+++ Supplied data
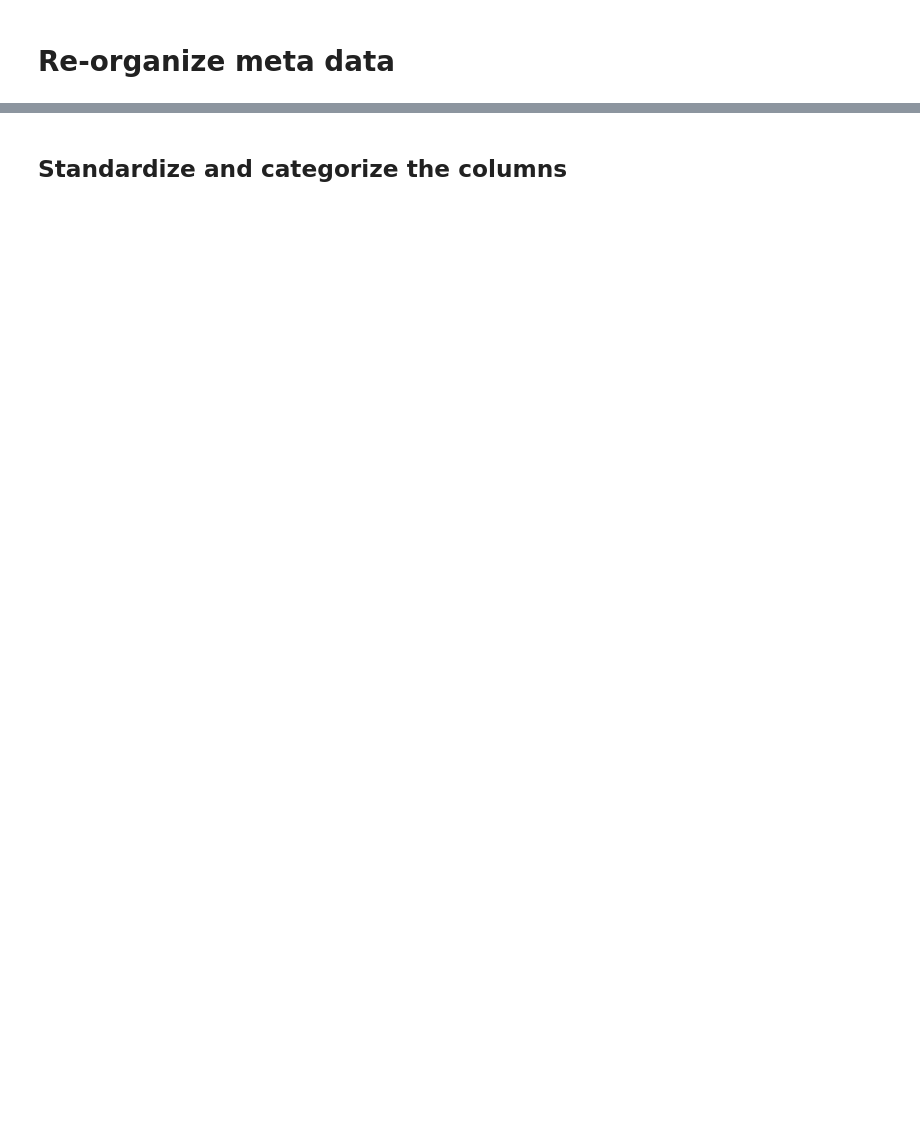
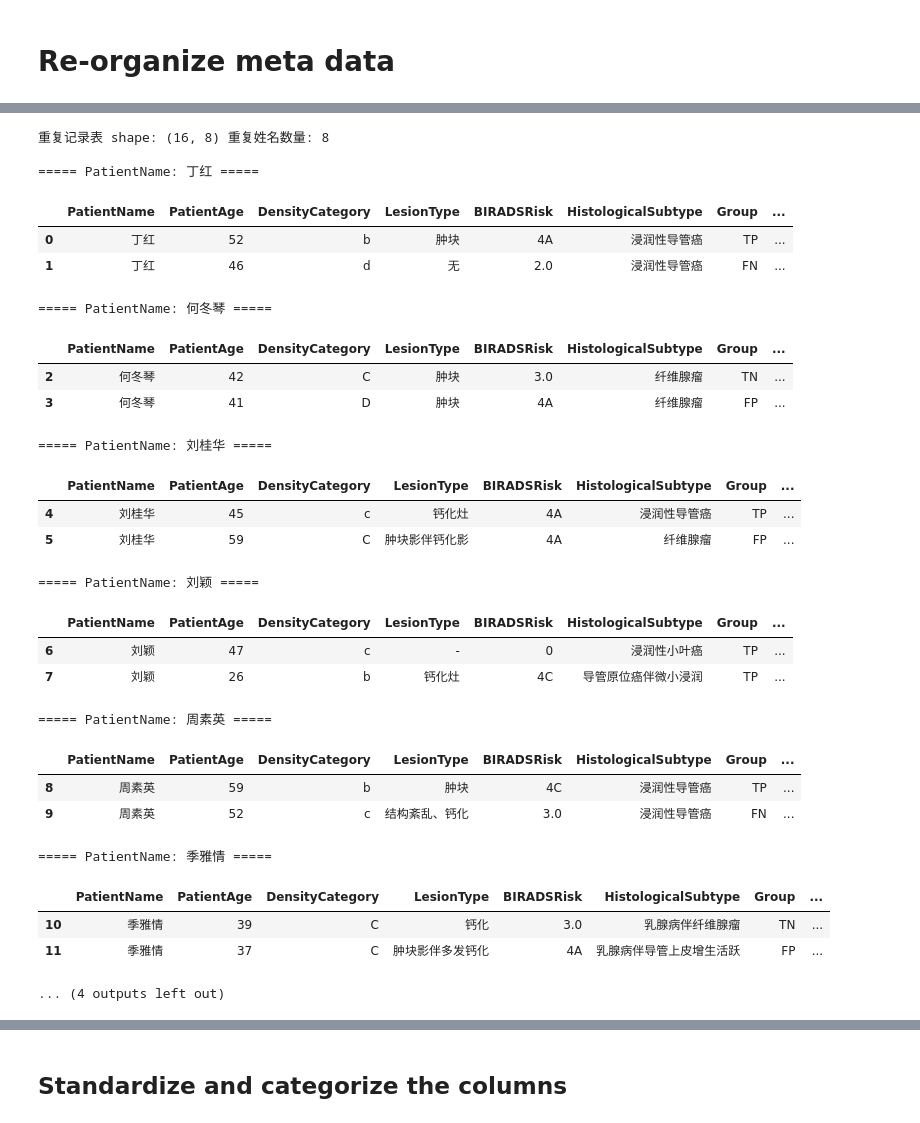
Before and after one commit to InkSaku/paper-data-analysis, a Jupyter notebook: data/data_checks.ipynb, the cells around one changed output, grey strips where cells are left out. Cells and saved outputs as stored; diff of their text form; code cells hidden in the pictures; blank space fills up the shorter version.

```diff
--- a/data/data_checks.ipynb
+++ b/data/data_checks.ipynb
@@ -127,8 +181,49 @@ print(meta_data.shape, meta_data['PatientName'].nunique())
 # %%
-duplidcated_meta = meta_data[meta_data.duplicated(subset=['PatientName'],
-                                                  keep=False)].sort_values(
-                                                      by=['PatientName']).reset_index(drop=True)
-print(duplidcated_meta.shape, duplidcated_meta['PatientName'].nunique())
+duplidcated_meta = meta_data[meta_data.duplicated(subset=['PatientName'], keep=False)].sort_values(
+    by=['PatientName']
+).reset_index(drop=True)
+
+# 打印重复记录总体情况
+print(
+    "重复记录表 shape:",
+    duplidcated_meta.shape,
+    "重复姓名数量:",
+    duplidcated_meta['PatientName'].nunique()
+)
+
+# 按 PatientName 分组，把同名患者的完整信息放在一起显示
+with pd.option_context('display.max_columns', None):
+    for name, group in duplidcated_meta.groupby('PatientName'):
+        print(f"\n===== PatientName: {name} =====")
+        display(group)
+# %% [output]
+重复记录表 shape: (16, 8) 重复姓名数量: 8
+
+===== PatientName: 丁红 =====
+|  | PatientName | PatientAge | DensityCategory | LesionType | BIRADSRisk | HistologicalSubtype | Group | ... |
+| 0 | 丁红 | 52 | b | 肿块 | 4A | 浸润性导管癌 | TP | ... |
+| 1 | 丁红 | 46 | d | 无 | 2.0 | 浸润性导管癌 | FN | ... |
+===== PatientName: 何冬琴 =====
+|  | PatientName | PatientAge | DensityCategory | LesionType | BIRADSRisk | HistologicalSubtype | Group | ... |
+| 2 | 何冬琴 | 42 | C | 肿块 | 3.0 | 纤维腺瘤 | TN | ... |
+| 3 | 何冬琴 | 41 | D | 肿块 | 4A | 纤维腺瘤 | FP | ... |
+===== PatientName: 刘桂华 =====
+|  | PatientName | PatientAge | DensityCategory | LesionType | BIRADSRisk | HistologicalSubtype | Group | ... |
+| 4 | 刘桂华 | 45 | c | 钙化灶 | 4A | 浸润性导管癌 | TP | ... |
+| 5 | 刘桂华 | 59 | C | 肿块影伴钙化影 | 4A | 纤维腺瘤 | FP | ... |
+===== PatientName: 刘颖 =====
+|  | PatientName | PatientAge | DensityCategory | LesionType | BIRADSRisk | HistologicalSubtype | Group | ... |
+| 6 | 刘颖 | 47 | c | - | 0 | 浸润性小叶癌 | TP | ... |
+| 7 | 刘颖 | 26 | b | 钙化灶 | 4C | 导管原位癌伴微小浸润 | TP | ... |
+===== PatientName: 周素英 =====
+|  | PatientName | PatientAge | DensityCategory | LesionType | BIRADSRisk | HistologicalSubtype | Group | ... |
+| 8 | 周素英 | 59 | b | 肿块 | 4C | 浸润性导管癌 | TP | ... |
+| 9 | 周素英 | 52 | c | 结构紊乱、钙化 | 3.0 | 浸润性导管癌 | FN | ... |
+===== PatientName: 季雅情 =====
+|  | PatientName | PatientAge | DensityCategory | LesionType | BIRADSRisk | HistologicalSubtype | Group | ... |
+| 10 | 季雅情 | 39 | C | 钙化 | 3.0 | 乳腺病伴纤维腺瘤 | TN | ... |
+| 11 | 季雅情 | 37 | C | 肿块影伴多发钙化 | 4A | 乳腺病伴导管上皮增生活跃 | FP | ... |
+... (4 outputs left out)
 # %%
 # print(non_duplidcated_meta['Group'].value_counts())
 # %%
```
Also changed, not shown: parts of 36 cells of this notebook, 1 other file.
++++++
All lines that contain the word "print" should be copied from the listing.

▸ **Output**:
@@ -127,8 +181,49 @@ print(meta_data.shape, meta_data['PatientName'].nunique())
-print(duplidcated_meta.shape, duplidcated_meta['PatientName'].nunique())
+print(
+        print(f"\n===== PatientName: {name} =====")
 # print(non_duplidcated_meta['Group'].value_counts())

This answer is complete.